* Required action
Show all lines from the material that carry the word "programação".

┄┄┄┄┄┄┄┄┄┄

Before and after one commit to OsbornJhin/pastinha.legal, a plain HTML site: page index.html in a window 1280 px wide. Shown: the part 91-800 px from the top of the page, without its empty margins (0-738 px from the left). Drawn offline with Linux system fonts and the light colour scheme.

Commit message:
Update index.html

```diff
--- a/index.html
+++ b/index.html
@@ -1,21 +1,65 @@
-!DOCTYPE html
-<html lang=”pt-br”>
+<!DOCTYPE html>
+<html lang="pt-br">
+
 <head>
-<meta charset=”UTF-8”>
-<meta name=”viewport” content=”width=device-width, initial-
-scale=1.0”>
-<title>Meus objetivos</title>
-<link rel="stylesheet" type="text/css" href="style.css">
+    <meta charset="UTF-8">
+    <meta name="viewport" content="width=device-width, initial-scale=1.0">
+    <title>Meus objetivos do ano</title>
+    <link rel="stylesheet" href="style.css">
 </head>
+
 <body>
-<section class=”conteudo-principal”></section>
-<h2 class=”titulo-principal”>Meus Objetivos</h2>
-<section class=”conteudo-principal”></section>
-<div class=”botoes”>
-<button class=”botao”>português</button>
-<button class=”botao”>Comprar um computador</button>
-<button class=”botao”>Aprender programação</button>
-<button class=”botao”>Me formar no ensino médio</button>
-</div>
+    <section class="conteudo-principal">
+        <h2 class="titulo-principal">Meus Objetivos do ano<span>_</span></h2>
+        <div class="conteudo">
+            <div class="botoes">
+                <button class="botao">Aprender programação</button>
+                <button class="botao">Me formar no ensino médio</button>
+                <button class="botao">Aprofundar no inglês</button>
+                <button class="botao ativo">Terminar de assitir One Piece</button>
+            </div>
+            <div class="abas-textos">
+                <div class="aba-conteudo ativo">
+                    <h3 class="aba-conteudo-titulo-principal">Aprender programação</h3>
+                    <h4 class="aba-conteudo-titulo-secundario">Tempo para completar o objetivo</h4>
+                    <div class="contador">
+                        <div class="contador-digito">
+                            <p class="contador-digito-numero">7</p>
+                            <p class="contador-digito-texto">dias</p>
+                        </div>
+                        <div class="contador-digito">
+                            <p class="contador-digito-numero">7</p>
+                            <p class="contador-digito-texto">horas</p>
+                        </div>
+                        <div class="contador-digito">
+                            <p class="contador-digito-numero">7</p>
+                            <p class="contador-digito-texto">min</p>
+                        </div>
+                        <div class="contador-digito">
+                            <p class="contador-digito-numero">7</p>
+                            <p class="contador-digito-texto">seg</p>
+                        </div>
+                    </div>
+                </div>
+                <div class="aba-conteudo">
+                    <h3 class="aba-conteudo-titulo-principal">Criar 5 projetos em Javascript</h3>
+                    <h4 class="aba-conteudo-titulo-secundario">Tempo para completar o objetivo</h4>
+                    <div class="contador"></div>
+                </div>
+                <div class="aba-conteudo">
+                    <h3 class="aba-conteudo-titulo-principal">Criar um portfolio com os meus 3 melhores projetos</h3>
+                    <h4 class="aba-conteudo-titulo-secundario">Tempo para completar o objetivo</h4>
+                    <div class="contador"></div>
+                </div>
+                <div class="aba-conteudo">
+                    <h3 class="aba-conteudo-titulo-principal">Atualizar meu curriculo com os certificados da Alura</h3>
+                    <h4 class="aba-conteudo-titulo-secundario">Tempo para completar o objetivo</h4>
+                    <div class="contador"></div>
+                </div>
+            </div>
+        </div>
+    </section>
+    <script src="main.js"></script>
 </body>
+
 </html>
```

┄┄┄┄┄┄┄┄┄┄

* Exercise solution
-<button class=”botao”>Aprender programação</button>
+                <button class="botao">Aprender programação</button>
+                    <h3 class="aba-conteudo-titulo-principal">Aprender programação</h3>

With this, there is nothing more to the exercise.